What the task requires: Filter the material below down to the lines with the word "html" and give those lines.

Supplied entries:
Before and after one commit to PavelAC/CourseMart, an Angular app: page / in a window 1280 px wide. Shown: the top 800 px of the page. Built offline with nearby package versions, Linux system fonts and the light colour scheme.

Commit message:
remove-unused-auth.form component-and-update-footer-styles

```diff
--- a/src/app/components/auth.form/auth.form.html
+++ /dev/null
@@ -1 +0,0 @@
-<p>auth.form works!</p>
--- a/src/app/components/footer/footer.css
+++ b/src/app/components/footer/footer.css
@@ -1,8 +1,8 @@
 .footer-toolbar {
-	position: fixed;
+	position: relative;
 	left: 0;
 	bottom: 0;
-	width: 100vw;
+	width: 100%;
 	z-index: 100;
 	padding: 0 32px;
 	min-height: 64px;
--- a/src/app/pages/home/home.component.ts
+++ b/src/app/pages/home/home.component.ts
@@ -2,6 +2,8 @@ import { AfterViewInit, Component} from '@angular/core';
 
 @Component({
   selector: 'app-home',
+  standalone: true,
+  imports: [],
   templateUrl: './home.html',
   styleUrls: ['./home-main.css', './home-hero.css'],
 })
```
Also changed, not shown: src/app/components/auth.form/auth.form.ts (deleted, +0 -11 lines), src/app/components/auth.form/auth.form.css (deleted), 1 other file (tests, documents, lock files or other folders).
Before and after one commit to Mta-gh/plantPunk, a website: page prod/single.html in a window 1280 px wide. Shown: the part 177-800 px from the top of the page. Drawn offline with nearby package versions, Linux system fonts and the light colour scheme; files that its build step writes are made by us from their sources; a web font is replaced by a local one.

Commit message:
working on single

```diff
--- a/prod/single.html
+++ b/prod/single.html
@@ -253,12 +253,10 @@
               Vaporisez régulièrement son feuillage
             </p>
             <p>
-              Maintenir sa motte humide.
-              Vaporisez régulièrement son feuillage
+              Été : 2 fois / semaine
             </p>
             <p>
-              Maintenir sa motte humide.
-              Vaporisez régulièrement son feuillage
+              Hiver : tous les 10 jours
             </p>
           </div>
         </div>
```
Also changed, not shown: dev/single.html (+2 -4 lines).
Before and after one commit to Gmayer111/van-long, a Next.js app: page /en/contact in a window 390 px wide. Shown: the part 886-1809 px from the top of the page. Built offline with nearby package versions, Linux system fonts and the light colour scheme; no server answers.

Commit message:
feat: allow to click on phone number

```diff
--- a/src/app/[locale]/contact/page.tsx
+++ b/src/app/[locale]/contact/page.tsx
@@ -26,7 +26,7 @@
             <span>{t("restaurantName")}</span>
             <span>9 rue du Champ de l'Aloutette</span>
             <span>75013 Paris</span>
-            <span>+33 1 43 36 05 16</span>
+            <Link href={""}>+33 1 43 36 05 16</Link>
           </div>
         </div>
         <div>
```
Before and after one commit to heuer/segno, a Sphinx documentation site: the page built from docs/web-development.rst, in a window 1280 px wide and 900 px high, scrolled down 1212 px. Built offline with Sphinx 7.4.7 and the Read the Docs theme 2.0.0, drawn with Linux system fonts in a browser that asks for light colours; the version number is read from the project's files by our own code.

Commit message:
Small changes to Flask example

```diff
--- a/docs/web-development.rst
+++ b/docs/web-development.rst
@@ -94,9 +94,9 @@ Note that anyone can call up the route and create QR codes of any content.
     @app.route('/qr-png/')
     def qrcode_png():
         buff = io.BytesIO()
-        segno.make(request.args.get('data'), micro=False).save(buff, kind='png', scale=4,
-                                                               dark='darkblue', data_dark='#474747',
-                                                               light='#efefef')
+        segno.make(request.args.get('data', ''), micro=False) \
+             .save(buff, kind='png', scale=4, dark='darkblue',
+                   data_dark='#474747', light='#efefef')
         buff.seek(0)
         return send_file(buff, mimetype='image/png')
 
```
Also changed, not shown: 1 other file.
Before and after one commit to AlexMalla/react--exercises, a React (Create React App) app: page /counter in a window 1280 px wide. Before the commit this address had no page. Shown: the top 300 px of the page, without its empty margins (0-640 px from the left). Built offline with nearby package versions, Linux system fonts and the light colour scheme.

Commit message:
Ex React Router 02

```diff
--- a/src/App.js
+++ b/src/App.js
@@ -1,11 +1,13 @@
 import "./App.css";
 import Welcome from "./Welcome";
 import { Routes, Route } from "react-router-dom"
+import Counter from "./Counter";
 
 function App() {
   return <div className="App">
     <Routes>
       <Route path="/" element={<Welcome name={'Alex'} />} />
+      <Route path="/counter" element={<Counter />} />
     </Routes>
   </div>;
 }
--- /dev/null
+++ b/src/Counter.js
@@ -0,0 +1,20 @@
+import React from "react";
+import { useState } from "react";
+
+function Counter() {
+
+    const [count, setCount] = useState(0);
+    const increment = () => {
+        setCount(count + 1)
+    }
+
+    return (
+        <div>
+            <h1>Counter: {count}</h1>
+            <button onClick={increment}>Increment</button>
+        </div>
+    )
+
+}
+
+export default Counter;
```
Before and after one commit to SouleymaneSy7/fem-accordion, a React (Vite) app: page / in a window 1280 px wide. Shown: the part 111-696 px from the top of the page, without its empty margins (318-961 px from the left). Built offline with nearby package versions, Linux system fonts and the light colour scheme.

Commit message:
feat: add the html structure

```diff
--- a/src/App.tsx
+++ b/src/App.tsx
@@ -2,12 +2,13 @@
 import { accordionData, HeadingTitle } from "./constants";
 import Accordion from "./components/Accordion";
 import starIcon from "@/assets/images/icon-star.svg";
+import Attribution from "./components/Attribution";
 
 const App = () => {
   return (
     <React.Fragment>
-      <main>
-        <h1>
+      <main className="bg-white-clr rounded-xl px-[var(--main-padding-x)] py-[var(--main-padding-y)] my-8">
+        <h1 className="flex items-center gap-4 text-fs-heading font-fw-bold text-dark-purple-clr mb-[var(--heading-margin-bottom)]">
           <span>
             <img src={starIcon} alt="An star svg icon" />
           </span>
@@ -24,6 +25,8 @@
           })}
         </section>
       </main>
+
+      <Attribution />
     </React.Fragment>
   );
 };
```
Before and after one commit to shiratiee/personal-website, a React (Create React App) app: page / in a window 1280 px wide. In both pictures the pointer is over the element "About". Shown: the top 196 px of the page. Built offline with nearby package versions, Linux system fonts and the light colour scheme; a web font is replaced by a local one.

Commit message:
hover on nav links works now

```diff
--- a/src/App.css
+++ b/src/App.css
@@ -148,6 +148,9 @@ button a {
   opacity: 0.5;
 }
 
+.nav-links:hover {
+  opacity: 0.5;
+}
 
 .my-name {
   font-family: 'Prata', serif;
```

Solution:
--- a/src/app/components/auth.form/auth.form.html
   templateUrl: './home.html',
Before and after one commit to Mta-gh/plantPunk, a website: page prod/single.html in a window 1280 px wide. Shown: the part 177-800 px from the top of the page. Drawn offline with nearby package versions, Linux system fonts and the light colour scheme; files that its build step writes are made by us from their sources; a web font is replaced by a local one.
--- a/prod/single.html
+++ b/prod/single.html
Also changed, not shown: dev/single.html (+2 -4 lines).
feat: add the html structure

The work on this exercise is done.